Cooper gives an overview of the Company: "We are a flatbed company located in southeast Alabama Southeast Alabama is the term used to identify the southeastern counties in the state of Alabama. Other names for the area are The Wiregrass and Lower Alabama. The area includeds the Counties of Dale, Pike, Houston, Coffee, Henry, Geneva, Barbour, Crenshaw and Covington. . We are completely flatbed. We are different from the van carriers in that we just haul flatbed freight. We travel in all 48 contiguous Adjacent or touching. Contrast with fragmentation. See contiguous file. states of the US. We haul primarily building products, steel products -- anything that will go on a flatbed."
Bailey adds: "Our revenues are approximately $125 million, and a financial milestone for us would be $150 million, so getting there is one of our goals. We would also like to drive our operating ratio Operating Ratio
A ratio that shows the efficiency of management by comparing operating expense to net sales: down into the low 90s -- 92% or below. That, too, would be a milestone for us. We've returned to profitability, and our goal is to have consistent profitable growth going forward over the next few quarters."
Looking forward, Cooper states: "Fuel prices and the insurance prices have forced a lot of the smaller companies out of business. In the flatbed sector of the transportation industry there are more of those smaller carriers, and they just could not survive some of the fuel and insurance price increases we've seen. So several thousand of these smaller companies have gone out of business.

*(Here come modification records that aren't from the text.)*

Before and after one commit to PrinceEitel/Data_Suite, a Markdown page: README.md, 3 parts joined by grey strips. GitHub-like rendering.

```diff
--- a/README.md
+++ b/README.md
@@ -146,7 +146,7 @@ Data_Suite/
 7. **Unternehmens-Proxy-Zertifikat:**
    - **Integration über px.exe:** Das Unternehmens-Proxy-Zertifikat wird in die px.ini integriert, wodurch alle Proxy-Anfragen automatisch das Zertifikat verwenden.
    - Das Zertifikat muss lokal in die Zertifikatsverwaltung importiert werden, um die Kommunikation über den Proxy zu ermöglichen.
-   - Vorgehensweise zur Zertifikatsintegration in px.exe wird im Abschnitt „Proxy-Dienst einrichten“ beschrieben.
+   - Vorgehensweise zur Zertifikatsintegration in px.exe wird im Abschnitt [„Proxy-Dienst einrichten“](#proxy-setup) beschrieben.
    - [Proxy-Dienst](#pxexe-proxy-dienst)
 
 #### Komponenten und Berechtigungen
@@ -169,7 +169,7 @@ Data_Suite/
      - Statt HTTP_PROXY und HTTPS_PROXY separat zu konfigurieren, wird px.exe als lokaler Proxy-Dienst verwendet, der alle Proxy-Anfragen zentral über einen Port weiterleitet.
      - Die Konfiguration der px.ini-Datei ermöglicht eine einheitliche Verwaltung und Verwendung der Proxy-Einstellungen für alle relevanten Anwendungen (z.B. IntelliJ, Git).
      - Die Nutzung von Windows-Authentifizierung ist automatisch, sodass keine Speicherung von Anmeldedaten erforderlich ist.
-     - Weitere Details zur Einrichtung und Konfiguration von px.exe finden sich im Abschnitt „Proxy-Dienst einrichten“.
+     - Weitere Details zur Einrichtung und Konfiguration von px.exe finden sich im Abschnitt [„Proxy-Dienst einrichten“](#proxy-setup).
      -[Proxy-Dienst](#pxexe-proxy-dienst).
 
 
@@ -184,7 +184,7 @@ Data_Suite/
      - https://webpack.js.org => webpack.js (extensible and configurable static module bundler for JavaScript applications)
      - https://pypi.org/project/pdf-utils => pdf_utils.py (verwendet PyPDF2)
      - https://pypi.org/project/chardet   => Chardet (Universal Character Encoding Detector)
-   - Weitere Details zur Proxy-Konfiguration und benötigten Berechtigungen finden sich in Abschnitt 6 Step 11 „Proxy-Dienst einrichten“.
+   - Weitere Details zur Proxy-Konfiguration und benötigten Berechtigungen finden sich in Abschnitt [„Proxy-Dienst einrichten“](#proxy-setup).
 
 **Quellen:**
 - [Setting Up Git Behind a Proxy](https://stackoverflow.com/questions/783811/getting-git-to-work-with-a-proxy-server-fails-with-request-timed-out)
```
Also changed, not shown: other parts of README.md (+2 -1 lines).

But we see that as a great opportunity to gain market share in the coming months and years."
This interview is part of a 116-page Transportation & Logistics Issue available at http://www.twst.com/info/info617.htm or by calling 212/952-7433.
The Wall Street Transcript does not endorse the views of any interviewees nor does it make stock recommendations. For subscription information call 800/246-7673.